An initiative to donate excess hospital food to those in need has grown from its 2015 origin at Rush Oak Park Hospital to include Rush University Medical Center and two other health organizations. In 2019, the Rush Surplus Project will expand further to directly touch Rush patients faced with food insecurity.
The mission of the Surplus Project also contributes to Rush's mission to improve the health of individuals and diverse communities we serve. Food packaged at Rush Oak Park is delivered to the Oak Park River Forest Food Pantry, and food from the Medical Center is brought to Franciscan House, a 257-bed shelter on Chicago’s West Side.
In its first year, the program served more than 4,000 meals and reduced Rush Oak Park Hospital’s cafeteria waste by more than 300 pounds each month.
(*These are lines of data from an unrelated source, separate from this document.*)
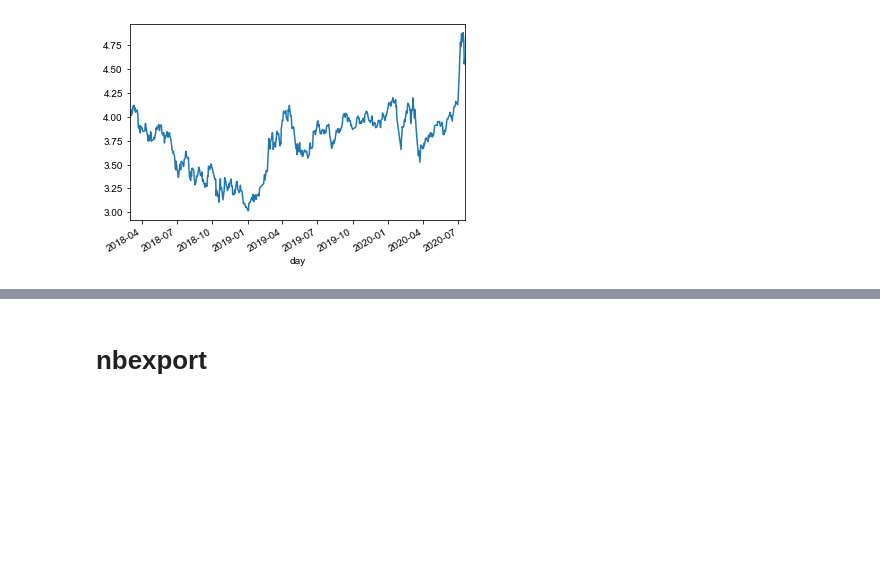
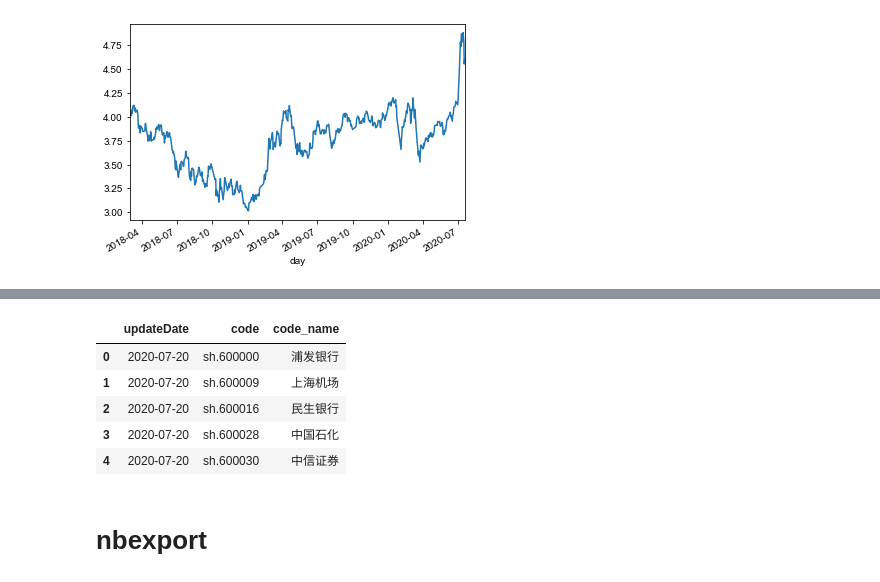
Before and after one commit to mayi140611/myappsexlib, a Jupyter notebook: proj_stock/0datasource.ipynb, the cells around one changed output, grey strips where cells are left out. Cells and saved outputs as stored; diff of their text form; code cells hidden in the pictures; blank space fills up the shorter version.

```diff
--- a/proj_stock/0datasource.ipynb
+++ b/proj_stock/0datasource.ipynb
@@ -218,3 +422,12 @@ day
+# %%
+result.head()
+# %% [output]
+|  | updateDate | code | code_name |
+| 0 | 2020-07-20 | sh.600000 | 浦发银行 |
+| 1 | 2020-07-20 | sh.600009 | 上海机场 |
+| 2 | 2020-07-20 | sh.600016 | 民生银行 |
+| 3 | 2020-07-20 | sh.600028 | 中国石化 |
+| 4 | 2020-07-20 | sh.600030 | 中信证券 |
 # %% [markdown]
 # nbexport
 # %%
```
Also changed, not shown: parts of 23 cells of this notebook, 7 other files.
The program expanded to Rush University Medical Center in 2017.
“What a wonderful success it has been. We have donated 20,000 meals to homeless people on Chicago’s West Side,” said Jennifer Grenier, DNP, RN-BC, director of nursing, Rush Rehabilitation and founder of the Surplus Project.
The Medical Center has reduced monthly food waste from 75 pounds per day (2,250 pounds monthly) to about 30 pounds daily, or 900 pounds a month. In both Rush locations, a group of volunteers with food handler certifications package food three or four times a week, 52 weeks a year to ensure that the shelters have enough food.
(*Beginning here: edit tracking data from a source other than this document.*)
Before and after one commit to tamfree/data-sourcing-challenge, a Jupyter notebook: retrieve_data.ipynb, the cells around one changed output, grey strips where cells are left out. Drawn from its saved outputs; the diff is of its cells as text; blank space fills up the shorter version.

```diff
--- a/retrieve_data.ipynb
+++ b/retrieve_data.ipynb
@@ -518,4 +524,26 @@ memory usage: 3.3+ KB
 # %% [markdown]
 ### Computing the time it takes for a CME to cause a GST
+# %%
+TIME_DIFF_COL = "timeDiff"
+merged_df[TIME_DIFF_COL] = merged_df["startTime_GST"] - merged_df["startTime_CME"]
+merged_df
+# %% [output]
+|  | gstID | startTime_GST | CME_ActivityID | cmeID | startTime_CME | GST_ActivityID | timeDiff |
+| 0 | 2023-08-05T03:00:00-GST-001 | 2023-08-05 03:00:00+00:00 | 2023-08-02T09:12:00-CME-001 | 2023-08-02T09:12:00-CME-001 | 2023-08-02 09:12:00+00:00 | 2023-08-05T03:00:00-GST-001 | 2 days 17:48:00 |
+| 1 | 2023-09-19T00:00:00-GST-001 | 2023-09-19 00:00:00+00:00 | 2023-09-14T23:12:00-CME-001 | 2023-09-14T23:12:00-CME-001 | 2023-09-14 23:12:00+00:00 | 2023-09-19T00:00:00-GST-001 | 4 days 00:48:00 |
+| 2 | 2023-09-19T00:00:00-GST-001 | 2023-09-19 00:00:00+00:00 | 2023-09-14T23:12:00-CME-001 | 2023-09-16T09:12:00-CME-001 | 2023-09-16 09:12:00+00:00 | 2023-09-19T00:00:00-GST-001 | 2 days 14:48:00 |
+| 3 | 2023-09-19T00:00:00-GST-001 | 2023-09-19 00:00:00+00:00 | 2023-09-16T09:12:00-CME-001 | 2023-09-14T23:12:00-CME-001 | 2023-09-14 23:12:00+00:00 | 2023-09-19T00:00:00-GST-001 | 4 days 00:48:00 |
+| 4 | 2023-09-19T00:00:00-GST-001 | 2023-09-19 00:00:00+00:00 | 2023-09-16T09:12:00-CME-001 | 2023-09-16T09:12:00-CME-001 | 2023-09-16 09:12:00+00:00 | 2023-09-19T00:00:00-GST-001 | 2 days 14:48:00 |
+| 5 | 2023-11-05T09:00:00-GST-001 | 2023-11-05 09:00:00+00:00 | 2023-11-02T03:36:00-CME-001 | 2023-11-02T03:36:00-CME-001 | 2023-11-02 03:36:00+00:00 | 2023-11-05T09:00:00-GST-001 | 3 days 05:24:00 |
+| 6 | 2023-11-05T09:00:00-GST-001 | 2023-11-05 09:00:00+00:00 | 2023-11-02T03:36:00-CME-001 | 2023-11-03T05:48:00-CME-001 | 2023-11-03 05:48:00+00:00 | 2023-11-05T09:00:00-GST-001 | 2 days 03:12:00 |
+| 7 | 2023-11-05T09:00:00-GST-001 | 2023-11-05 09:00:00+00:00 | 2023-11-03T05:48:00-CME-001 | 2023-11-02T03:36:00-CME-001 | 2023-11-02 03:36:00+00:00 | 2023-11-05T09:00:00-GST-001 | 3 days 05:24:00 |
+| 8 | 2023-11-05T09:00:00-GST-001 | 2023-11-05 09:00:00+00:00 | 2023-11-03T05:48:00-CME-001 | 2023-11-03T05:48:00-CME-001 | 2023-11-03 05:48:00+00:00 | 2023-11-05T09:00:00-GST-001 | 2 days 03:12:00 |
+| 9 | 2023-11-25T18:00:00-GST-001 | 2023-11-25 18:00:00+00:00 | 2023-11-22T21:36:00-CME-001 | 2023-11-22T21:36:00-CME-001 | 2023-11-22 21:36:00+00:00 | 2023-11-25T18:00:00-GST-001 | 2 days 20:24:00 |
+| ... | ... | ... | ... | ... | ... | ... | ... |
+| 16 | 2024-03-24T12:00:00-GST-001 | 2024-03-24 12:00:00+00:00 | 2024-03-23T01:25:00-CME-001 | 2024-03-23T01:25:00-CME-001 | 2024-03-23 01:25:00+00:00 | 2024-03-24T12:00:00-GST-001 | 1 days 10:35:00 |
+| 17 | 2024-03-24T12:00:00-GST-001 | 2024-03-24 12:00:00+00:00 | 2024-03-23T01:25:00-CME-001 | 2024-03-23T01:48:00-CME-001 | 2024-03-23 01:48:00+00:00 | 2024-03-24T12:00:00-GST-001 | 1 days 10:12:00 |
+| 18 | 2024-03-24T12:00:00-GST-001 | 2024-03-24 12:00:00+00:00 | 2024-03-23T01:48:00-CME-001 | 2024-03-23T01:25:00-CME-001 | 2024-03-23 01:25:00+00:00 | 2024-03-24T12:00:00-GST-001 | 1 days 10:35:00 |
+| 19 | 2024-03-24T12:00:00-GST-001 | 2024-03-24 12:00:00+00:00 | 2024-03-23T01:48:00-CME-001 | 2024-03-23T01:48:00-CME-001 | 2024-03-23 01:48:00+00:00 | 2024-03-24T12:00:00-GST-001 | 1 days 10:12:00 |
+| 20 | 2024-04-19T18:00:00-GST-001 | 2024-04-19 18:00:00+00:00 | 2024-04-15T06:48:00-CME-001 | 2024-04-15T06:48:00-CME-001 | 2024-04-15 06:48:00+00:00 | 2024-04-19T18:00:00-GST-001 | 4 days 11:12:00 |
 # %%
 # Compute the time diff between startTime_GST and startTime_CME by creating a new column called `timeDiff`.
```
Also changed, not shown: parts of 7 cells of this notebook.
Expanding the Surplus Project concept beyond Rush
The success of the Rush Surplus Project has expanded beyond Rush. Grenier has been asked to share the program and her ideas with other organizations across the city, state and country to allow others to replicate the program in their areas.
Already, two other groups have begun the project. The program successfully has been implemented at Bon Secours St. Mary’s Hospital in Richmond, Virginia and Blessing-Rieman College of Nursing and Health Sciences in Quincy, Illinois.
Only three days after starting the program, Bon Secours was able to donate more than 250 meals to the local Salvation Army. Three senior nursing students began the program at Blessing-Rieman to support Quanda, a nonprofit agency that assists the victims of domestic violence and sexual assault. They have delivered more than 200 pounds of food since the program began just a few months ago.
Surplus Project Phase 2: Food is Medicine
Starting this year, Rush nurses will begin screening inpatients for food insecurity during their hospital stays. This process is part of “Food is Medicine,” phase two of the Surplus Project.
If a patient screens positive for food insecurity, Rush’s volunteer department will collaborate with the Rush Department of Food and Nutrition services, the Greater Chicago Food Depository and the Surplus Project to deliver a box of non-perishable food items to the patient’s bedside.
“We ask patients all the time if they have enough medicine and supplies to heal at home,” Grenier explained. “Now we will ask the patients, ‘Do you have enough food to heal at home?’ because food is medicine.”
“The Surplus Project is one part of a larger strategy at Rush to erase the 16-year life expectancy gap between the residents of the West Side and residents of the Loop,” Grenier said. “What a great way to make a difference and impact our anchor mission!”
If you know an organization with surplus food interested in making donations to help those in need, put them in touch with the Surplus Project. You can contact them through their website, thesurplusproject.org.